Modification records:
---+---
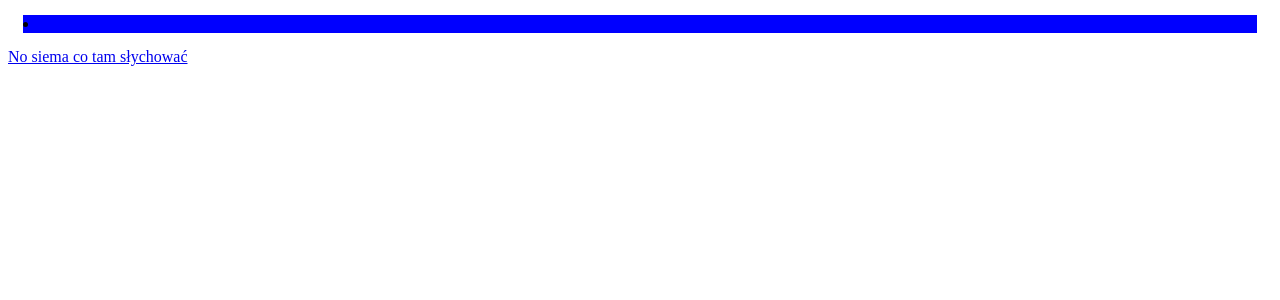
Repository: qunikarp/first-frontend-steps
Page: index.html
These files come from the project's save history. The page is drawn as it stood at one moment and after the next save; the edit follows.
The browser window is 1280 px wide. The pictures show the whole page.

Above is the page before, as saved 2022-05-23 23:05:31.

After the next save:
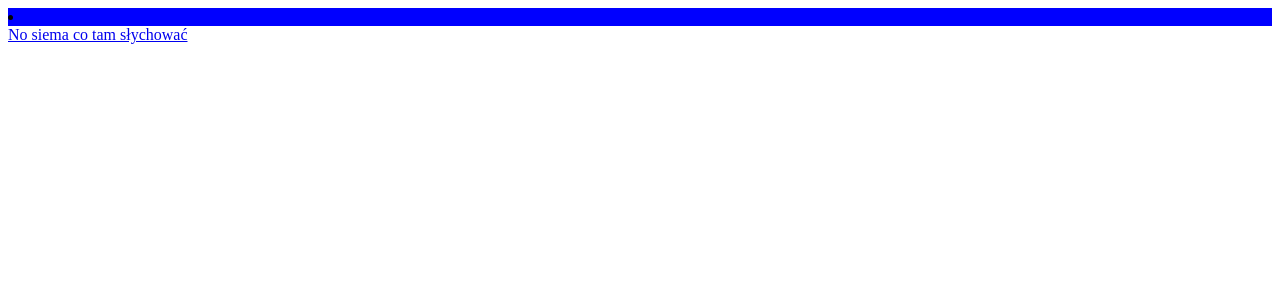
Saved 9 min 27 s later.
--- a/style.css
+++ b/style.css
@@ -1,5 +1,6 @@
 .menu
 {
+    border-
     margin:15px;
     background-color: blue;
 
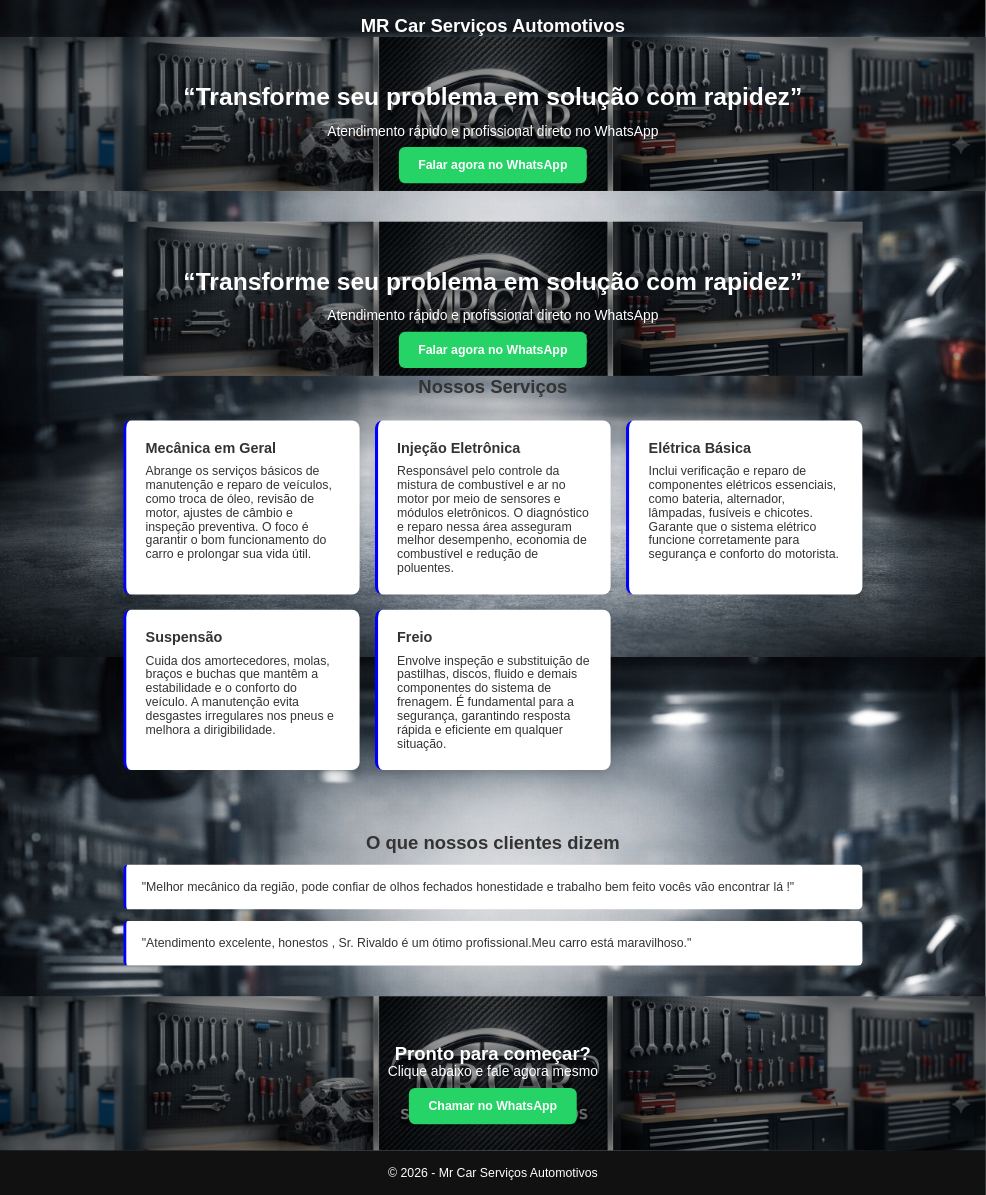
Repository: templaterj1991-Luiz/Main
Page: Template/index.html
These files come from the project's save history. The page is drawn as it stood at one moment and after the next save; the edit follows.
The browser window is 1280 px wide. The pictures show the whole page, at 77% of full size.
Backgrounds fixed to the window are drawn as part of the page.

Above is the page before, as saved 2026-06-06 13:57:29.

### Template/index.html
<!DOCTYPE html>
<html lang="pt-BR">

<head>
    <meta charset="UTF-8">
    <meta name="viewport" content="width=device-width, initial-scale=1.0">
    <title>Mr Car Serviços Automotivos</title>
    <style>
        * {
            margin: 0;
            padding: 0;
            box-sizing: border-box;
            font-family: 'Arial', sans-serif;
        }

        body {
            background-image: url(../Template/assests/image_17807634293247997762059382456069.jpeg);
            background-position: center center;
            background-repeat: no-repeat;
            background-size: cover;
            background-attachment: fixed;
            min-height: 100vh;
            color: #333;
        }

        header {
            background: transparent;
            color: #fff;
            padding: 20px 20px 0 20px;
            text-align: center;
        }

        .hero {
            padding: 60px 20px;
            height: 200px;
            text-align: center;
            background-image: url(../Template/assests/Gemini_Generated_Image_hhrxh3hhrxh3hhrx.png);
            background-position: center center;
            background-repeat: no-repeat;
            background-size: cover;
            color: white;
            box-shadow: inset 0 0 0 2000px rgba(0, 0, 0, 0.4);
        }

        .hero h1 {
            font-size: 32px;
            margin-bottom: 15px;
        }

        .hero p {
            font-size: 18px;
            margin-bottom: 25px;
        }

        .btn {
            background: #25D366;
            color: white;
            padding: 15px 25px;
            border-radius: 8px;
            text-decoration: none;
            font-weight: bold;
            transition: 0.3s;
        }

        .btn:hover {
            background: #1ebe5d;
        }

        .container {
            max-width: 1000px;
            margin: auto;
            padding: 40px 20px;
        }

        .grid {
            display: grid;
            grid-template-columns: repeat(auto-fit, minmax(250px, 1fr));
            gap: 20px;
        }

        .card {
            background: white;
            padding: 25px;
            border-radius: 10px;
            box-shadow: 0 4px 10px rgba(0, 0, 0, 0.08);
            border-left: 4px solid blue;
        }

        .card h3 {
            margin-bottom: 10px;
        }

        .testimonial {
            background: #fff;
            padding: 20px;
            border-left: 4px solid blue;
            margin-top: 15px;
            border-radius: 6px;
        }

        footer {
            text-align: center;
            padding: 20px;
            background: #111;
            color: white;

        }
    </style>
</head>

<body>
    <header>
        <h2>MR Car Serviços Automotivos</h2>
    </header>
    <section class="hero">
        <h1>“Transforme seu problema em solução com rapidez”</h1>
        <p>Atendimento rápido e profissional direto no WhatsApp</p> <a class="btn" href="https://wa.me/5521983543090"
            target="_blank"> Falar agora no WhatsApp </a>
    </section>
    <section class="container">
        <section class="hero">
        <h1>“Transforme seu problema em solução com rapidez”</h1>
        <p>Atendimento rápido e profissional direto no WhatsApp</p> <a class="btn" href="https://wa.me/5521983543090"
            target="_blank"> Falar agora no WhatsApp </a>
    </section>
        <h2 style="text-align:center; margin-bottom:30px;">Nossos Serviços</h2>
        <div class="grid">
            <div class="card">
                <h3>Mecânica em Geral</h3>
                <p>Abrange os serviços básicos de manutenção e reparo de veículos, como troca de óleo, revisão de motor,
                    ajustes de câmbio e inspeção preventiva. O foco é garantir o bom funcionamento do carro e prolongar
                    sua vida útil.</p>
            </div>
            <div class="card">
                <h3>Injeção Eletrônica </h3>
                <p>Responsável pelo controle da mistura de combustível e ar no motor por meio de sensores e módulos
                    eletrônicos. O diagnóstico e reparo nessa área asseguram melhor desempenho, economia de combustível
                    e redução de poluentes.</p>
            </div>
            <div class="card">
                <h3>Elétrica Básica</h3>
                <p>Inclui verificação e reparo de componentes elétricos essenciais, como bateria, alternador, lâmpadas,
                    fusíveis e chicotes. Garante que o sistema elétrico funcione corretamente para segurança e conforto
                    do motorista.</p>
            </div>
            <div class="card">
                <h3>Suspensão</h3>
                <p>Cuida dos amortecedores, molas, braços e buchas que mantêm a estabilidade e o conforto do veículo. A
                    manutenção evita desgastes irregulares nos pneus e melhora a dirigibilidade.</p>
            </div>
            <div class="card">
                <h3>Freio</h3>
                <p>Envolve inspeção e substituição de pastilhas, discos, fluido e demais componentes do sistema de
                    frenagem. É fundamental para a segurança, garantindo resposta rápida e eficiente em qualquer
                    situação.</p>
            </div>
        </div>
    </section>
    <section class="container">
        <h2 style="text-align:center;">O que nossos clientes dizem</h2>
        <div class="testimonial"> "Melhor mecânico da região, pode confiar de olhos fechados honestidade e trabalho bem
            feito vocês vão encontrar lá !" </div>
        <div class="testimonial"> "Atendimento excelente, honestos , Sr. Rivaldo é um ótimo profissional.Meu carro está
            maravilhoso." </div>
    </section>
    <section class="hero">
        <h2>Pronto para começar?</h2>
        <p>Clique abaixo e fale agora mesmo</p> <a class="btn" href="https://wa.me/5521983543090" target="_blank">
            Chamar no
            WhatsApp </a>
    </section>
    <footer>
        <p>© 2026 - Mr Car Serviços Automotivos</p>
    </footer>
</body>

</html>

After the next save:
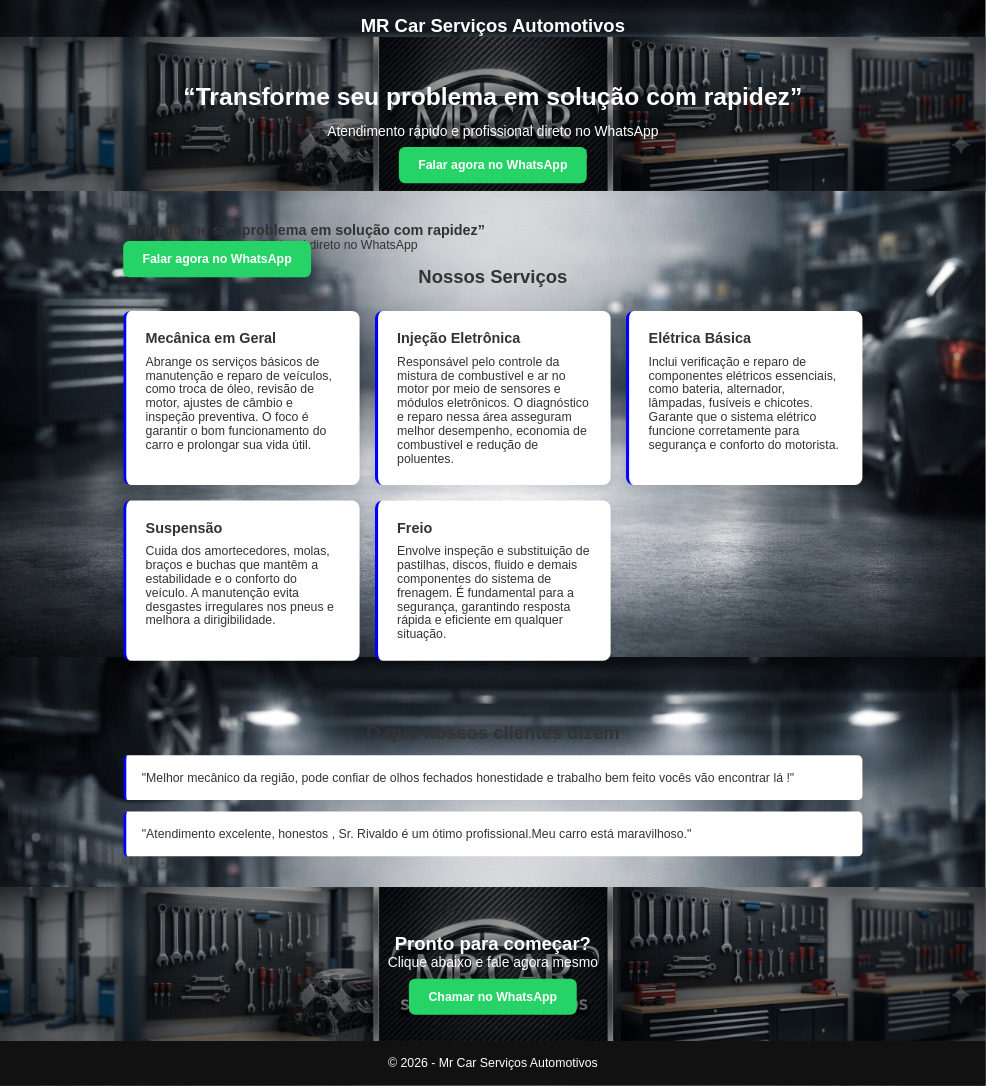
Saved 5 s later.
--- a/Template/index.html
+++ b/Template/index.html
@@ -118,7 +118,7 @@
             target="_blank"> Falar agora no WhatsApp </a>
     </section>
     <section class="container">
-        <section class="hero">
+        <section class="hero1">
         <h1>“Transforme seu problema em solução com rapidez”</h1>
         <p>Atendimento rápido e profissional direto no WhatsApp</p> <a class="btn" href="https://wa.me/5521983543090"
             target="_blank"> Falar agora no WhatsApp </a>

After the 3 saves that followed:
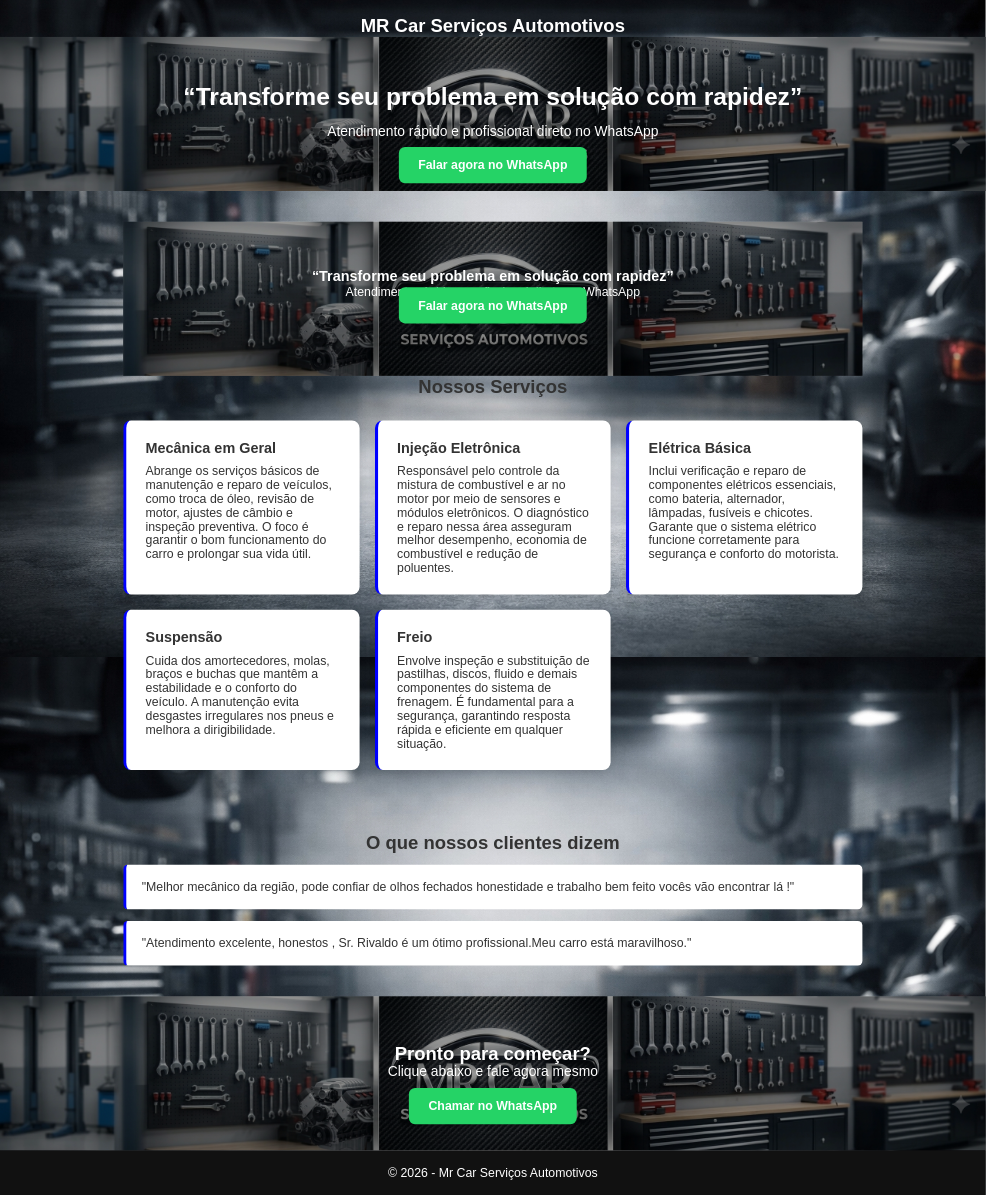
The 3 saves are shown as one change because they came seconds apart.
The last was saved 24 s later.
--- a/Template/index.html
+++ b/Template/index.html
@@ -28,6 +28,17 @@
             color: #fff;
             padding: 20px 20px 0 20px;
             text-align: center;
+        }
+        .hero1 {
+            padding: 60px 20px;
+            height: 200px;
+            text-align: center;
+            background-image: url(../Template/assests/Gemini_Generated_Image_hhrxh3hhrxh3hhrx.png);
+            background-position: center center;
+            background-repeat: no-repeat;
+            background-size: cover;
+            color: white;
+            box-shadow: inset 0 0 0 2000px rgba(0, 0, 0, 0.4);
         }
 
         .hero {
---+---
Start with the line above that contains "font-size: 32px;" and end with the line that contains "background: #fff;". Write out those lines exactly, and only those.

            font-size: 32px;
            margin-bottom: 15px;
        }

        .hero p {
            font-size: 18px;
            margin-bottom: 25px;
        }

        .btn {
            background: #25D366;
            color: white;
            padding: 15px 25px;
            border-radius: 8px;
            text-decoration: none;
            font-weight: bold;
            transition: 0.3s;
        }

        .btn:hover {
            background: #1ebe5d;
        }

        .container {
            max-width: 1000px;
            margin: auto;
            padding: 40px 20px;
        }

        .grid {
            display: grid;
            grid-template-columns: repeat(auto-fit, minmax(250px, 1fr));
            gap: 20px;
        }

        .card {
            background: white;
            padding: 25px;
            border-radius: 10px;
            box-shadow: 0 4px 10px rgba(0, 0, 0, 0.08);
            border-left: 4px solid blue;
        }

        .card h3 {
            margin-bottom: 10px;
        }

        .testimonial {
            background: #fff;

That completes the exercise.